“Yes. You’re right. I said it was my belief, not theirs. I figure, so long as they don’t use force, then they can try to convert the heathens all they want. And they know that forced conversions are meaningless.
“But you’ve gotten me off-track again. You’re good at doing that, you know?” He smiled gently at her.
He noticed that she was beginning to vibrate. And for once, he welcomed it. For the first time in over half a year, he didn’t shiver with fear for her when she started dancing in place, jogging one knee, making subtle little shifts in her stance, tiny swaying movements of her hips, dancer-like postures of her hands, the expressions on her face like poses. It was palpably obvious that she was happy, whereas before, it had always manifested fear or anger or frustration or rage. He stretched out an arm across her shoulders and pulled her to him.
“Settle down, little one. The service will take over an hour. Pace yourself or you’ll wear out.”
“OK.” With a conscious effort of will, she damped her oscillations until she was almost still. “Numinous.”
“Right. Numinous. You understand the word or the concept within your own frame of reference. What I want you to try to do tonight is try to see this ceremony from the frame of reference of the celebrants in the congregation.”
“Wow! All these new words.”
“I know. And I won’t be able to explain them to you as we go. You’re going to have to trust me on some stuff, but remember your questions for afterward. OK?”
“OK,” she said.
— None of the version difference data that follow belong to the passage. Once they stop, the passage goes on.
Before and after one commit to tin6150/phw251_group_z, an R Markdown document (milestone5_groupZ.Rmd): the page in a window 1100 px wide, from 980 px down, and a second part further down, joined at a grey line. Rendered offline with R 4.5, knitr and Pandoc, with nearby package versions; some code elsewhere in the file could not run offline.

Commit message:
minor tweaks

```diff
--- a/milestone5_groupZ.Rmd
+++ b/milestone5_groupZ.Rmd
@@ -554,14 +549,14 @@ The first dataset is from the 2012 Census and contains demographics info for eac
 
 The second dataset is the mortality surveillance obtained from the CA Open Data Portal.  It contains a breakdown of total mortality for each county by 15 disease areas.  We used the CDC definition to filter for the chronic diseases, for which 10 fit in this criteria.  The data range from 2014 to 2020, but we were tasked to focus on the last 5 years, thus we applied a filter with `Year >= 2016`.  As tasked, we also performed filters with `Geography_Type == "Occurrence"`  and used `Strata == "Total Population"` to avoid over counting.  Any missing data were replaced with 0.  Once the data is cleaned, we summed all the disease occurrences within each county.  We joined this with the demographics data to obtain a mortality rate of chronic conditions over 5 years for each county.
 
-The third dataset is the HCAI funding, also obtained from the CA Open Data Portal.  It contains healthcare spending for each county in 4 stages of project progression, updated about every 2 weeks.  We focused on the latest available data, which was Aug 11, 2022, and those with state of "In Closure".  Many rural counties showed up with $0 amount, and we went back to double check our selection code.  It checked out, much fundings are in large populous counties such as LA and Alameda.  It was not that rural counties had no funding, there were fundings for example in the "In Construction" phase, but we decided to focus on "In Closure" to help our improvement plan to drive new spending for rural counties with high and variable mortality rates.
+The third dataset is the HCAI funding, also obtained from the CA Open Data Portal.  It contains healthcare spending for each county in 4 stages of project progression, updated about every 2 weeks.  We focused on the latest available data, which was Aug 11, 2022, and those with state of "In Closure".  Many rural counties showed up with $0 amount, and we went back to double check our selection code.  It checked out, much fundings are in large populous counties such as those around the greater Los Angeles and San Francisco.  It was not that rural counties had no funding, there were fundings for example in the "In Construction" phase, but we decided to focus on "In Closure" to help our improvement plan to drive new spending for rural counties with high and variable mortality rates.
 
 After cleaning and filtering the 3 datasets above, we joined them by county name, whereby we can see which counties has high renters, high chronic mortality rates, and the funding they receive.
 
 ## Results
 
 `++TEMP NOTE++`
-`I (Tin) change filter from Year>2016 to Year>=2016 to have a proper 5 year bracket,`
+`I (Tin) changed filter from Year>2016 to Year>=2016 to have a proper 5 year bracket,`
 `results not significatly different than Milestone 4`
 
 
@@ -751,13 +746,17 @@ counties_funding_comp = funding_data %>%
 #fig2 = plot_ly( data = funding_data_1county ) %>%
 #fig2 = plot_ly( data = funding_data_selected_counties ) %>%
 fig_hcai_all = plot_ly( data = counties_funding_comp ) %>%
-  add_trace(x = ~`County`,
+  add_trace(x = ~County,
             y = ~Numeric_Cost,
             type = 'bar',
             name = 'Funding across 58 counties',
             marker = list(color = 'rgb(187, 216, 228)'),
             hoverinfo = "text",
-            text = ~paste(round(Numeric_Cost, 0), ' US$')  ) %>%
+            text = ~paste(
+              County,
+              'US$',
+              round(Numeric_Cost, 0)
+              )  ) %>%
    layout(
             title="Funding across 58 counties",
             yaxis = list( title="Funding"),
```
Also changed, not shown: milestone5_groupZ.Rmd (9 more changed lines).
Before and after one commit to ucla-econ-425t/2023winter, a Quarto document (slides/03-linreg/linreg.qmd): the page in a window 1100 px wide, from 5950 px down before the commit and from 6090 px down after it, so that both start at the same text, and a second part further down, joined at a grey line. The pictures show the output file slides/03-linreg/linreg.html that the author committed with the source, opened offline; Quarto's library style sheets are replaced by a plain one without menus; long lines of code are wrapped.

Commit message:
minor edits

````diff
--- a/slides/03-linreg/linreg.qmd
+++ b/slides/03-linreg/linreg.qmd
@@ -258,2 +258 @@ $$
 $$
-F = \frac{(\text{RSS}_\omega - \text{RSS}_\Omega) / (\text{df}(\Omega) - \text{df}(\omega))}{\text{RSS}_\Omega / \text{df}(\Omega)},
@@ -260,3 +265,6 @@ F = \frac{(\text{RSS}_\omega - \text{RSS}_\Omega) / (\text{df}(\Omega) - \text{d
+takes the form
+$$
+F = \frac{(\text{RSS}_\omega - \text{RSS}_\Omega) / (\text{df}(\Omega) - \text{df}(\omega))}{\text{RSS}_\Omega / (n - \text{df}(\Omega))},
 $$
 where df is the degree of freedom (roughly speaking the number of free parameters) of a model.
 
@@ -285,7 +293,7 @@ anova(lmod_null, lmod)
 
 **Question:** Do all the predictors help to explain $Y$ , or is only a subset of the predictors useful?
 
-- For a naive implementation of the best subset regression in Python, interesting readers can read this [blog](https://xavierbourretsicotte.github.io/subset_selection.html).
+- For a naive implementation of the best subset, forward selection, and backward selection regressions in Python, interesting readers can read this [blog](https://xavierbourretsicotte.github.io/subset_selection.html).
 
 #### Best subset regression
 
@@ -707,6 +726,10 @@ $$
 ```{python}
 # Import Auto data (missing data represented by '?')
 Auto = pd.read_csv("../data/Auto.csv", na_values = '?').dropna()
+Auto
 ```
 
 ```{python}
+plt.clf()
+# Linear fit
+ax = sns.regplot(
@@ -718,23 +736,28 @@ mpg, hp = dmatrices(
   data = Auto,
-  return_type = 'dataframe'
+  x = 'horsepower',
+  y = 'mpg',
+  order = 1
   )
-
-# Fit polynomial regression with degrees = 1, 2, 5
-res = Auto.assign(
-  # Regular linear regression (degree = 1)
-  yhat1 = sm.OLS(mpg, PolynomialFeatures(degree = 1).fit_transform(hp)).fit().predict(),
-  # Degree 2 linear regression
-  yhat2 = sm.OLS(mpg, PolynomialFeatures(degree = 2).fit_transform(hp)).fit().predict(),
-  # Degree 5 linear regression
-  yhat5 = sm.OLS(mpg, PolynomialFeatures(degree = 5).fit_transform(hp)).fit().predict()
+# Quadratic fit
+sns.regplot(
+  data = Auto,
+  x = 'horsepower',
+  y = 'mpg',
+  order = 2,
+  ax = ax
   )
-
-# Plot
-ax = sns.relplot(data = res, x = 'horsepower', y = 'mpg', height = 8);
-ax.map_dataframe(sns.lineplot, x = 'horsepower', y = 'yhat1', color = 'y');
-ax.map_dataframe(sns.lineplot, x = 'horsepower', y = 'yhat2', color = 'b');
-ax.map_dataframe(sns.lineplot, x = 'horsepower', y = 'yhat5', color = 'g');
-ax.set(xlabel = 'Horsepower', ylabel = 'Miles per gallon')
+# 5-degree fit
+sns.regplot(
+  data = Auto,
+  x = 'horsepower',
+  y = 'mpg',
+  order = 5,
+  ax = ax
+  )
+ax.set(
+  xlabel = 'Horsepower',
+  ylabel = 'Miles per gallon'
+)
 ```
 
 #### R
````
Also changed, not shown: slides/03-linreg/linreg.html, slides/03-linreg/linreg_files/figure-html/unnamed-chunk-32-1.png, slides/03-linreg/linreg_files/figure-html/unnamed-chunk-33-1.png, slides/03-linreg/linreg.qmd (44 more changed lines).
If it had been anyone other than Dolly, he would have sworn she said it shyly. But Dolly was never shy.
To be continued…